Difference listings
....

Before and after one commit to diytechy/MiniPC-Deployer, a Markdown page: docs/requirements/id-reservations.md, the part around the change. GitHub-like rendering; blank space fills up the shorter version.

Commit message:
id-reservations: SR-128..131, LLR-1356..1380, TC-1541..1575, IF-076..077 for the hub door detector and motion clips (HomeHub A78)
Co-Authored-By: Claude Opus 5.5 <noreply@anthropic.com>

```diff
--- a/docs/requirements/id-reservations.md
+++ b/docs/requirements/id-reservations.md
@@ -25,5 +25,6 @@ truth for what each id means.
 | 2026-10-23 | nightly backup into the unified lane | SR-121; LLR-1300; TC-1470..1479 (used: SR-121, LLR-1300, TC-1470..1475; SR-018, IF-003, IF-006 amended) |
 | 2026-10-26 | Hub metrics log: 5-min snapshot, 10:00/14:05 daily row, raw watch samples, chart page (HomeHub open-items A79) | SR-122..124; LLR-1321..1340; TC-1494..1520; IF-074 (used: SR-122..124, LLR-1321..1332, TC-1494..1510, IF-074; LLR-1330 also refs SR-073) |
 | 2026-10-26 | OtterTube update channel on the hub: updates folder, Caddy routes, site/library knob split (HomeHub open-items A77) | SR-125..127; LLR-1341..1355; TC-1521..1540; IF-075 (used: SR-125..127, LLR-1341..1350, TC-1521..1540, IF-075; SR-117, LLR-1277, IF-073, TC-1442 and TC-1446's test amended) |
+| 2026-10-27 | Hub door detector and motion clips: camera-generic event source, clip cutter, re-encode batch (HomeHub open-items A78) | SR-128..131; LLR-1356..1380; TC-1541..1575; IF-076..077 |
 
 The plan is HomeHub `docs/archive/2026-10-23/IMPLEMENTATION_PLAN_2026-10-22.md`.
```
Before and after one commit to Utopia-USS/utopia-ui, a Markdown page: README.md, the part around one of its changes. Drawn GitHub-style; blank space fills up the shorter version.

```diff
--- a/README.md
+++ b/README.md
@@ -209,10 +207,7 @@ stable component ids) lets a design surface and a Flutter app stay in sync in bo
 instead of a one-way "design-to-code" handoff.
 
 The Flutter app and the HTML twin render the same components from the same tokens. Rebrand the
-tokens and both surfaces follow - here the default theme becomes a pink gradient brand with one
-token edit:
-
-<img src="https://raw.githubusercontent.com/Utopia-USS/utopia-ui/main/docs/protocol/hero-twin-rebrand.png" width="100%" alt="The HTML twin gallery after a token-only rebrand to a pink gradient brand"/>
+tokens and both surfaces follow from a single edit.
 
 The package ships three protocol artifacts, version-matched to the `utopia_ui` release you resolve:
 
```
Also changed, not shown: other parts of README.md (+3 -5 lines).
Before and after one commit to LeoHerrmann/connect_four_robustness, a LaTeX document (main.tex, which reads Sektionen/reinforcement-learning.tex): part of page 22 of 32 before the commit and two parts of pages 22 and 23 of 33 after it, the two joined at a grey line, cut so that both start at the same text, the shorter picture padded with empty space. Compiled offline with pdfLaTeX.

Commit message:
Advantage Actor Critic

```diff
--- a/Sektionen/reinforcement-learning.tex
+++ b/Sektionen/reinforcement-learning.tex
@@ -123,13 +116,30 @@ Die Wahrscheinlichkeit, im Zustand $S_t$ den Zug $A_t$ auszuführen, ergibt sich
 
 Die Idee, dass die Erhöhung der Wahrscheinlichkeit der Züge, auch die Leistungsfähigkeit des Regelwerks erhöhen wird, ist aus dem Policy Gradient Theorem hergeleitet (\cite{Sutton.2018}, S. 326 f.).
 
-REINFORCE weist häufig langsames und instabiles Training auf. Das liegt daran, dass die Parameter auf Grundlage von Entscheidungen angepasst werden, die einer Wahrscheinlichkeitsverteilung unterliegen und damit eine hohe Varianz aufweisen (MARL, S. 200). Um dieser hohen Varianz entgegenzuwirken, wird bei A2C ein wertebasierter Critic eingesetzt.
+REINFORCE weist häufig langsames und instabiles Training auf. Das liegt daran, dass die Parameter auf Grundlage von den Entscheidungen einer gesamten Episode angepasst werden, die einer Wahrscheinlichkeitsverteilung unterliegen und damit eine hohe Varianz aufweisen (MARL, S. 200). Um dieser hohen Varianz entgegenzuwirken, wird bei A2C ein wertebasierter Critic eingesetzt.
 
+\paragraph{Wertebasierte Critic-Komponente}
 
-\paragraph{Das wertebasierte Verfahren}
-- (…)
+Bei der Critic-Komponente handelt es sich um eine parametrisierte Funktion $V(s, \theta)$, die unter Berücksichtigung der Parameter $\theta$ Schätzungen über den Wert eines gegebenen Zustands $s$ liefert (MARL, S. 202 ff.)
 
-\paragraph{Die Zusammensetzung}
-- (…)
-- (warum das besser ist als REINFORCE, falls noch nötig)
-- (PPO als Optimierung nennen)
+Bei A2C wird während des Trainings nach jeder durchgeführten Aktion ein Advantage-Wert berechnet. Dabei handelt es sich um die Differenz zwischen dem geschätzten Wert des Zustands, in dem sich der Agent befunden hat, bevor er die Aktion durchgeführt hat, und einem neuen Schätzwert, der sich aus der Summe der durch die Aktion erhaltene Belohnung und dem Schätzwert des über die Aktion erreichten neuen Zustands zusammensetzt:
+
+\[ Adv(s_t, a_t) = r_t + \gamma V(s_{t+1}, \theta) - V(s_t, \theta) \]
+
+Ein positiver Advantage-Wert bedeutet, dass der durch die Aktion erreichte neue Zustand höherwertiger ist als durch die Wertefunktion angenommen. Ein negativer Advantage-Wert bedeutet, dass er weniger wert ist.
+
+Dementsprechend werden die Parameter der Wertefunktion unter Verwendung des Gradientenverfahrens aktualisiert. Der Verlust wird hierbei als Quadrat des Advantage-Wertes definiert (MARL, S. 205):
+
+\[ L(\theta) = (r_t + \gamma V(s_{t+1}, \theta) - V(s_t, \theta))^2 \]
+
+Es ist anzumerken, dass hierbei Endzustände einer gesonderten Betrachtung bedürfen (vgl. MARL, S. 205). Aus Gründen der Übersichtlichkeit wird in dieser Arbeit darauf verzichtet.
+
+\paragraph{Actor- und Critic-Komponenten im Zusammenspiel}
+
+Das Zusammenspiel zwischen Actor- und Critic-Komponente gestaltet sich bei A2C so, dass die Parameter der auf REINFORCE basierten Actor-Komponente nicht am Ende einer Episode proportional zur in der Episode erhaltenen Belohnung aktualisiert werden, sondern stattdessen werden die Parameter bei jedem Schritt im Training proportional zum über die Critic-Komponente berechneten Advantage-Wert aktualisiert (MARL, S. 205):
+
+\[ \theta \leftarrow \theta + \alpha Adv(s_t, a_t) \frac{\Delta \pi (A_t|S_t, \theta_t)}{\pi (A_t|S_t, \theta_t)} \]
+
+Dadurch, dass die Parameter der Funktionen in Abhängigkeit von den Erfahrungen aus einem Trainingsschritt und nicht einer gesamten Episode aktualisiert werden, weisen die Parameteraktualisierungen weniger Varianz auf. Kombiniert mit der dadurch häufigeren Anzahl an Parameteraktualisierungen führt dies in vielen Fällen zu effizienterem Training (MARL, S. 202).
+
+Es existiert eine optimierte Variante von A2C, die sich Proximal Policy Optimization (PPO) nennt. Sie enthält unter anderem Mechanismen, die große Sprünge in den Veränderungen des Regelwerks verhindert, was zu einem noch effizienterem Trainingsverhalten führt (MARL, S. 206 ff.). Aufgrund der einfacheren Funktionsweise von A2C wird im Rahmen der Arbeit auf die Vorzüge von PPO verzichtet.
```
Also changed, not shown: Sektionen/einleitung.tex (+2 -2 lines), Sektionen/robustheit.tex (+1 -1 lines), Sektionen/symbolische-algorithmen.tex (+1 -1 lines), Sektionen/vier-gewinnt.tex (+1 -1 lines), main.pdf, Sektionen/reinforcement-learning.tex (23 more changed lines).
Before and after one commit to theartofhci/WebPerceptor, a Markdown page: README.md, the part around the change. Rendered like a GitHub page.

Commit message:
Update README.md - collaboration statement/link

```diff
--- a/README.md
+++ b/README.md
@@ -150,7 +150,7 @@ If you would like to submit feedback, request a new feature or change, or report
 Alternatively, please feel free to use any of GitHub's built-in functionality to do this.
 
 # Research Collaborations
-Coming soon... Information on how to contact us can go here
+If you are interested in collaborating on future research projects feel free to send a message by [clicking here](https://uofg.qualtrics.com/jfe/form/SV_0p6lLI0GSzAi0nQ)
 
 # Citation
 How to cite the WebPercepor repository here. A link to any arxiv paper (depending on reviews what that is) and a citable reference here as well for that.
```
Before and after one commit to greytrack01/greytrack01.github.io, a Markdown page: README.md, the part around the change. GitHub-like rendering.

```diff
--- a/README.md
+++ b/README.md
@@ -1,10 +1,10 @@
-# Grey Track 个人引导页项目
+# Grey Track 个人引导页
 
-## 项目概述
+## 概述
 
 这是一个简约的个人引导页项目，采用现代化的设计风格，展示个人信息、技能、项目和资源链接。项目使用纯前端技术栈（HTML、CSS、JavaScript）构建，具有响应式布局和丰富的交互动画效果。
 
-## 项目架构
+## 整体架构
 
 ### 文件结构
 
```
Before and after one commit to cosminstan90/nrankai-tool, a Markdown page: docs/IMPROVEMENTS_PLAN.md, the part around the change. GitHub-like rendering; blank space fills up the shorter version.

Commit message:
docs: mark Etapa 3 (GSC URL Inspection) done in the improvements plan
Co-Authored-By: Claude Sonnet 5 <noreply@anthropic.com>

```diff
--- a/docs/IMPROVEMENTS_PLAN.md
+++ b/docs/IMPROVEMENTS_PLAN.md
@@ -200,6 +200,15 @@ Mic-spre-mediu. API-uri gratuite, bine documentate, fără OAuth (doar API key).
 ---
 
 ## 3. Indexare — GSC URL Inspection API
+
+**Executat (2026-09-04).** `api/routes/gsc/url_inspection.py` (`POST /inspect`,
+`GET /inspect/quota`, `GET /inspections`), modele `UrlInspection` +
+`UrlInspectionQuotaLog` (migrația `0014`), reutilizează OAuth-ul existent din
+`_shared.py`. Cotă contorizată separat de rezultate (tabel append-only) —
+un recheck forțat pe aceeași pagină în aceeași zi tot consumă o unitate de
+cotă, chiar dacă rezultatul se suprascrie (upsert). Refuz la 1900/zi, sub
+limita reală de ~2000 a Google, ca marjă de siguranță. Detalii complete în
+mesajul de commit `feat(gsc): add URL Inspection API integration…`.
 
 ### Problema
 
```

....

• _ASSIGNED TASK_:
Every line above that holds the word "pink" should be copied out.

• _TASK ANSWER_:
-tokens and both surfaces follow - here the default theme becomes a pink gradient brand with one
-<img src="https://raw.githubusercontent.com/Utopia-USS/utopia-ui/main/docs/protocol/hero-twin-rebrand.png" width="100%" alt="The HTML twin gallery after a token-only rebrand to a pink gradient brand"/>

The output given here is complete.